The crisis that is quickly manifesting itself across the developed economies has many features of the classic supply-side crises of the 1970s and 1980s. The question is, what can we learn from the remedies used decades ago, to select the policies that could bring us out of today´s crisis?
By now there is no doubt that the developed economies have entered a period of stagflation. While consumer prices have continued to accelerate to the highest levels seen in more than a decade in some countries, other indicators show that the United States, the United Kingdom and even Spain may already be in recession. The combination of stagnation and rising inflation is familiar from the experience of the 1970s and early 1980s.

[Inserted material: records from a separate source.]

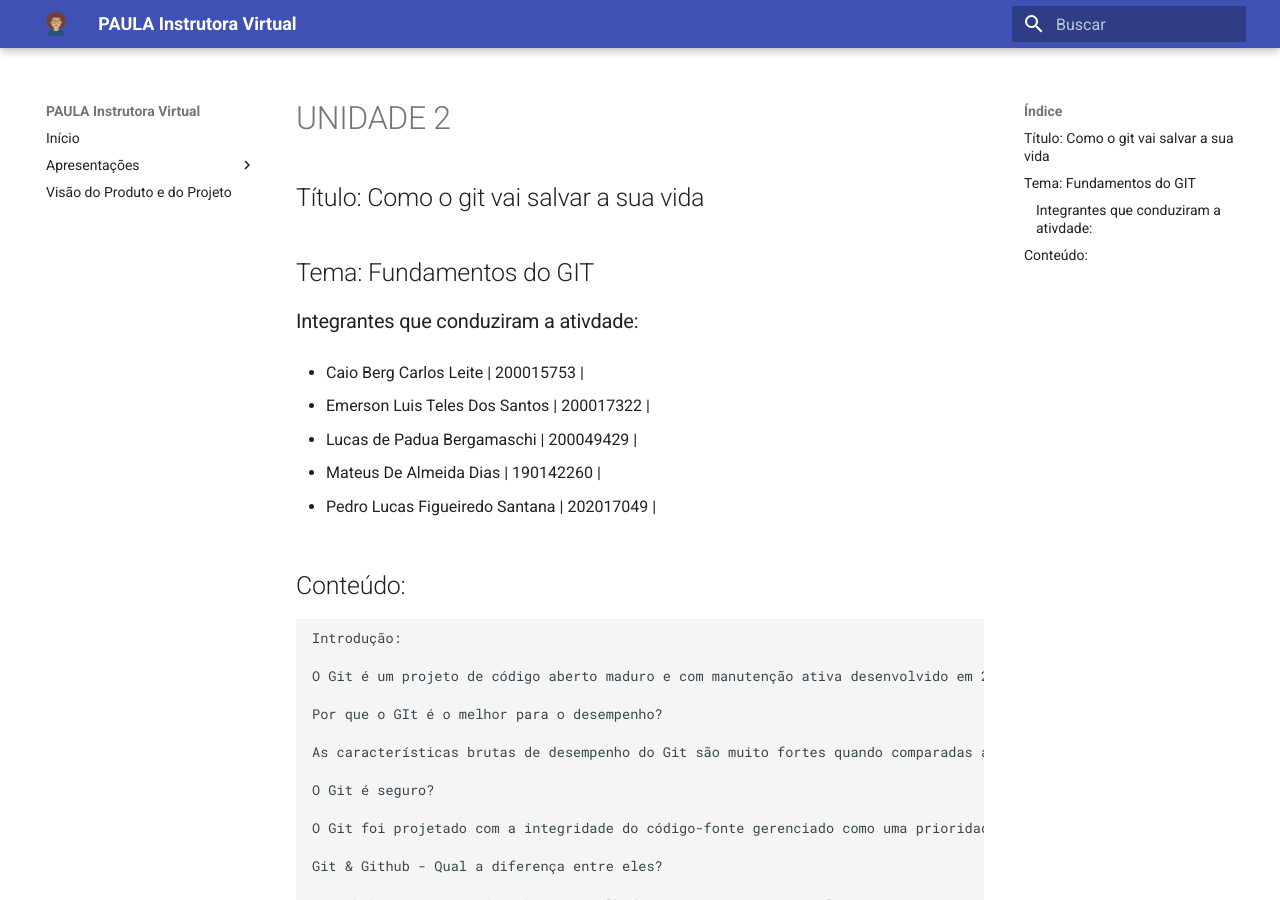
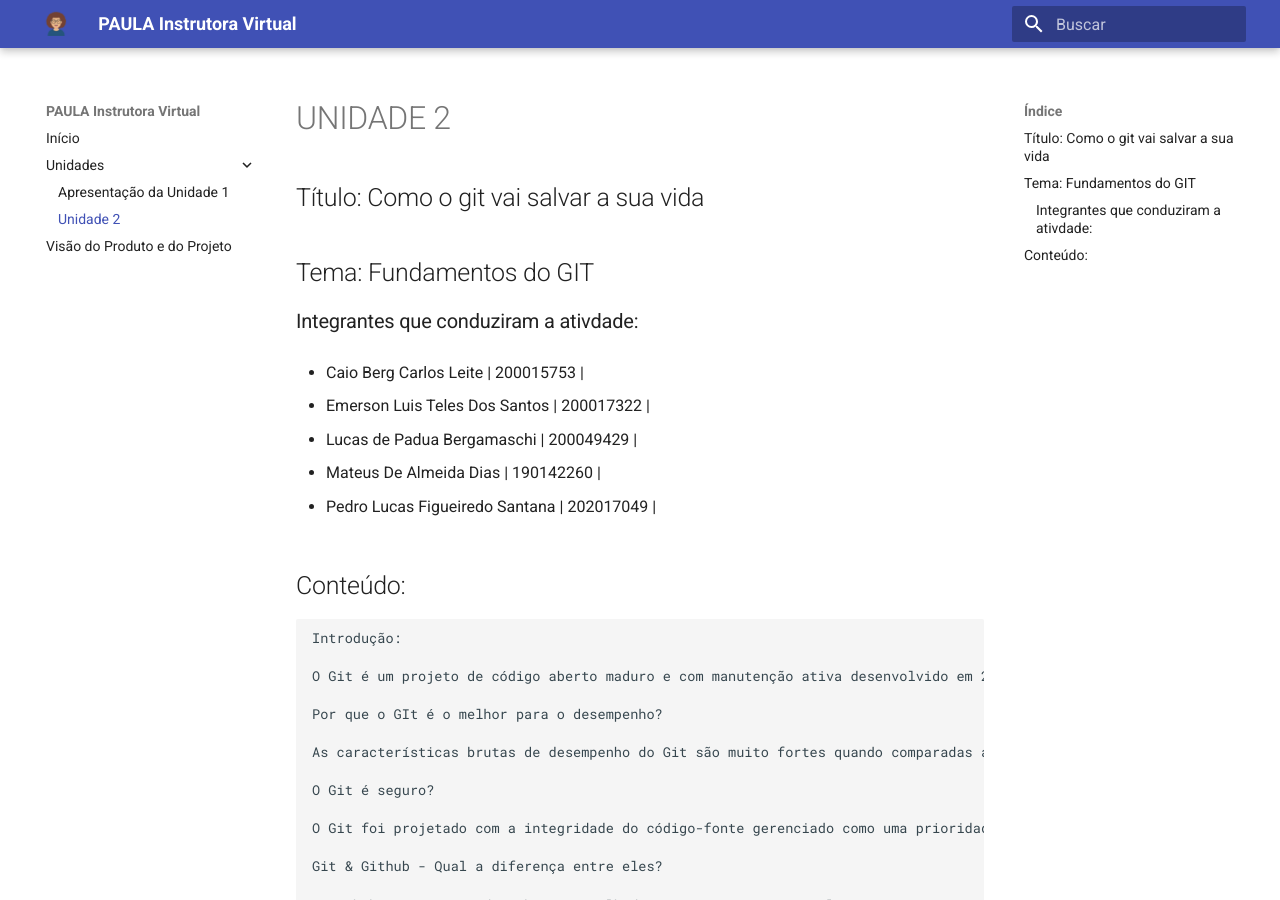
Before and after one commit to mdsreq-fga-unb/2022.1-Paula-Instrutora-Virtual, an MkDocs documentation site: the page built from docs/apresentacoes/unidade_2.md, in a window 1280 px wide and 900 px high. Built offline with MkDocs 1.6.1 and Material for MkDocs 9.7.7, drawn with Linux system fonts in a browser that asks for light colours.

Commit message:
criando rota da unidade 2

```diff
--- a/mkdocs.yml
+++ b/mkdocs.yml
@@ -8,6 +8,7 @@ theme:
 
 nav:
   - Início: index.md
-  - Apresentações:
-    - Apresentação da Unidade 1: apresentacoes/unidade_1.md
+  - Unidades:
+      - Apresentação da Unidade 1: apresentacoes/unidade_1.md
+      - Unidade 2: apresentacoes/unidade_2.md
   - Visão do Produto e do Projeto: visaoProdutoProjeto.md
```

In addition, some of the same factors that drove the stagflation of 20-30 years ago are present, especially the spectacular increase in petroleum prices, which now are about 200% above their 2001 level in real terms. Higher energy prices filter through into all sectors of the economy, setting off a leftward shift in the aggregate supply curve that causes inflation to persist even as the cycle turns downward.
How should governments respond? In the 1980s we learned about the effectiveness of supply-side policies –those policies that help reduce production costs and shift aggregate supply back out to the right– which included wage restraint, cuts in corporate taxes, deregulation and privatization and other policies to soften production costs. These policies help to stimulate growth while at the same time taming inflation, giving us the best of both economic worlds at the same time.
However, supply-side economics achieved its spectacular results in the 1980s and 1990s partly because oil prices declined sharply in real terms starting in the early 1980s. In turn, the reason that oil prices fell was that the geopolitical elements that caused them to rise –OPEC´s new strength as a cartel and the boycott of the U.S. market for political reasons– were reversed in the early 1980s. Soon after the middle of the decade, oil prices were heading back to historical lows in real terms. Without this welcome behavior in oil prices, supply-side policies might have had a limited effectiveness that would have been observed only in the medium and long term.
Oil prices are unlikely to repeat the performance of the 1980s. They have reached current levels partly due to speculation and supply shortages that could be reversed, but also due to structural increases in demand proceeding from developing countries. Once China, India and other emerging countries pass the GDP per-capita threshold where average consumers being to acquire cars, demand is unlikely to fall back to previous levels in the short term, and perhaps not even in the long term.
So how can governments respond to today´s stagflation? Obviously, Keynesian-type demand management policies will have only a limited effect, and will force policymakers to choose whether to focus on inflation or employment. Supply-side policies are the best option. But without the cooperation of petroleum prices, they are unlikely to offer a quick or painless exit from the current crisis.
However, long-term consumer and policy orientations toward more efficient fuel use, better access to alternative energy sources, greater productivity and possibly even slower long-term growth would be the appropriate responses to a crisis like this one. These solutions will not offer a quick remedy either, and they are far from painless.
But responding to today´s stagflation with these types of policies would kill two birds with one stone, as the saying goes: it could help us to emerge from our stagflationary crisis, and it could at the same time put the world economy on a more sustainable growth path, thus helping address the major economic challenge of the 21st century.